**GIVEN DATA**
☆ ☆ ☆ ☆ ☆

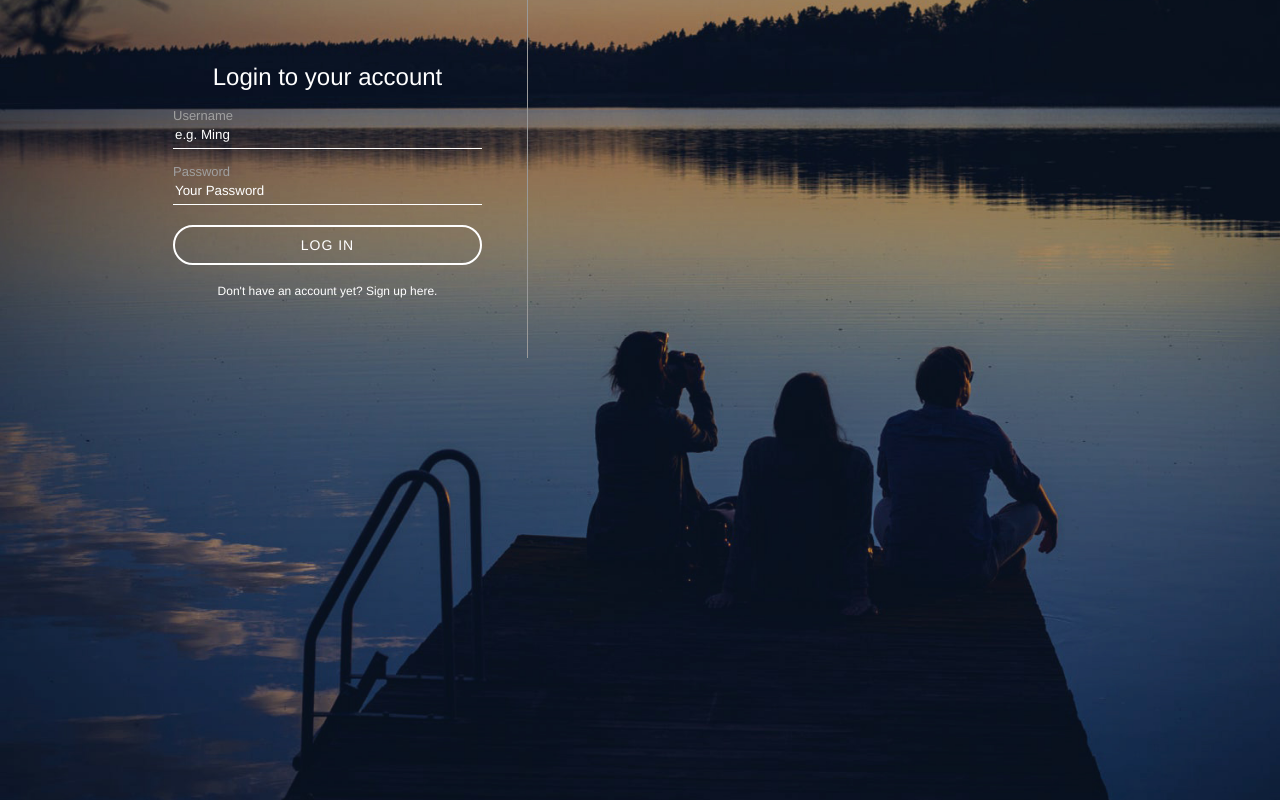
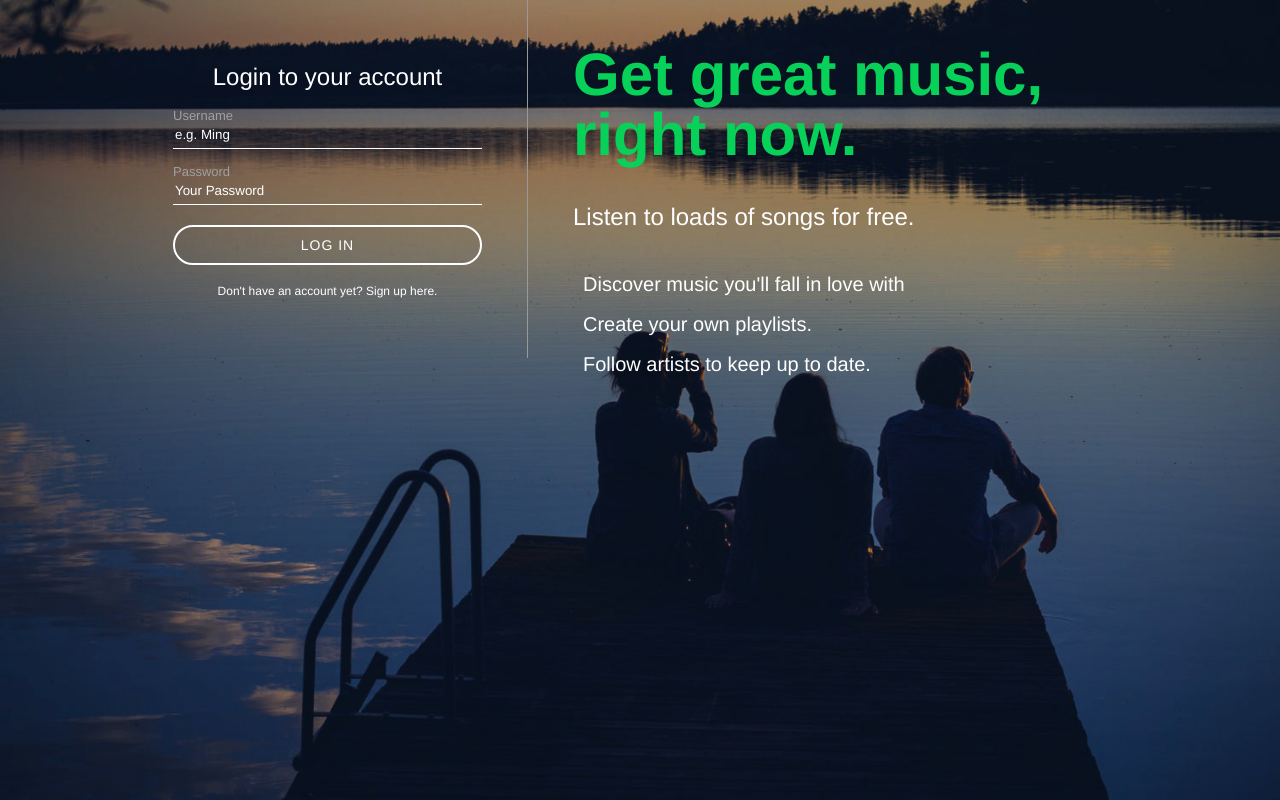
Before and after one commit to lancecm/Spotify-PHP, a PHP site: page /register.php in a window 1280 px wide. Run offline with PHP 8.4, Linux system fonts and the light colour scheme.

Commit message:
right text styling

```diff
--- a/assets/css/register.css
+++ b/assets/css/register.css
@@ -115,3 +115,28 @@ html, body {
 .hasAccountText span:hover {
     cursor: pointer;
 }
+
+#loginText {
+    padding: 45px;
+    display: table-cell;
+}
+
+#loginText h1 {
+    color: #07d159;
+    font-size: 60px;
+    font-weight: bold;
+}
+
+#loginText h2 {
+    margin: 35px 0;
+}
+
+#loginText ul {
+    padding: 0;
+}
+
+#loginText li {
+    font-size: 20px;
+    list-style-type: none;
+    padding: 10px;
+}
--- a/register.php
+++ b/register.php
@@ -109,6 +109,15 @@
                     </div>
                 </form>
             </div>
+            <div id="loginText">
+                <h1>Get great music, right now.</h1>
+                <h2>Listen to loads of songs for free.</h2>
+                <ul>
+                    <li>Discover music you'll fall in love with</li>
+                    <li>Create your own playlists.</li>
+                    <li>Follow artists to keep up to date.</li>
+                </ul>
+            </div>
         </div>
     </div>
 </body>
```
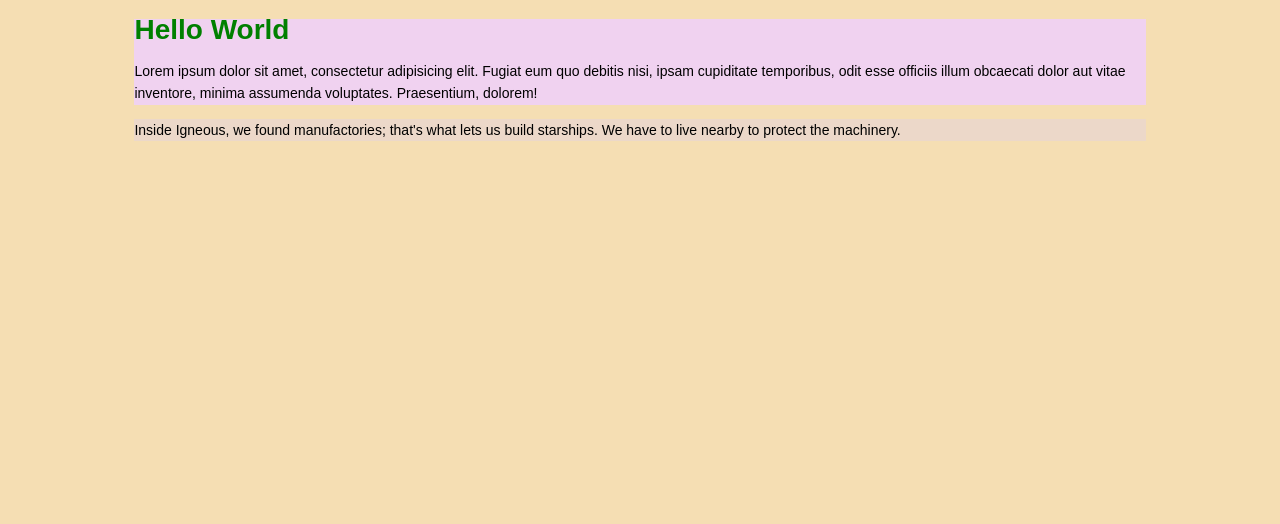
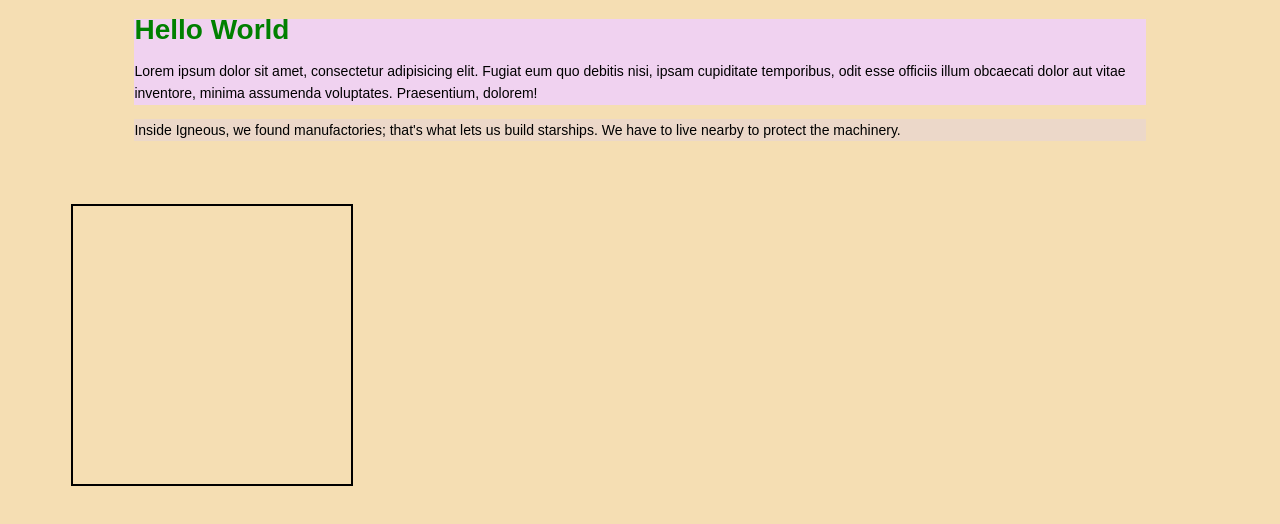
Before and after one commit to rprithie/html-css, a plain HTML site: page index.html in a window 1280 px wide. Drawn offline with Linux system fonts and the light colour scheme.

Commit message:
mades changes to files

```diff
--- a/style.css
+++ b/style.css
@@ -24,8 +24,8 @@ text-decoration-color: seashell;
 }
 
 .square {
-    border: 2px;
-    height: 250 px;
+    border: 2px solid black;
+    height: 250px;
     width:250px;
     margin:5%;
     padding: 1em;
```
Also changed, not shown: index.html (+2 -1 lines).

☆ ☆ ☆ ☆ ☆

**EXERCISE DESCRIPTION**
Copy every record exactly, dropping the images.

**EXERCISE RESPONSE**
Before and after one commit to lancecm/Spotify-PHP, a PHP site: page /register.php in a window 1280 px wide. Run offline with PHP 8.4, Linux system fonts and the light colour scheme.

Commit message:
right text styling

```diff
--- a/assets/css/register.css
+++ b/assets/css/register.css
@@ -115,3 +115,28 @@ html, body {
 .hasAccountText span:hover {
     cursor: pointer;
 }
+
+#loginText {
+    padding: 45px;
+    display: table-cell;
+}
+
+#loginText h1 {
+    color: #07d159;
+    font-size: 60px;
+    font-weight: bold;
+}
+
+#loginText h2 {
+    margin: 35px 0;
+}
+
+#loginText ul {
+    padding: 0;
+}
+
+#loginText li {
+    font-size: 20px;
+    list-style-type: none;
+    padding: 10px;
+}
--- a/register.php
+++ b/register.php
@@ -109,6 +109,15 @@
                     </div>
                 </form>
             </div>
+            <div id="loginText">
+                <h1>Get great music, right now.</h1>
+                <h2>Listen to loads of songs for free.</h2>
+                <ul>
+                    <li>Discover music you'll fall in love with</li>
+                    <li>Create your own playlists.</li>
+                    <li>Follow artists to keep up to date.</li>
+                </ul>
+            </div>
         </div>
     </div>
 </body>
```
Before and after one commit to rprithie/html-css, a plain HTML site: page index.html in a window 1280 px wide. Drawn offline with Linux system fonts and the light colour scheme.

Commit message:
mades changes to files

```diff
--- a/style.css
+++ b/style.css
@@ -24,8 +24,8 @@ text-decoration-color: seashell;
 }
 
 .square {
-    border: 2px;
-    height: 250 px;
+    border: 2px solid black;
+    height: 250px;
     width:250px;
     margin:5%;
     padding: 1em;
```
Also changed, not shown: index.html (+2 -1 lines).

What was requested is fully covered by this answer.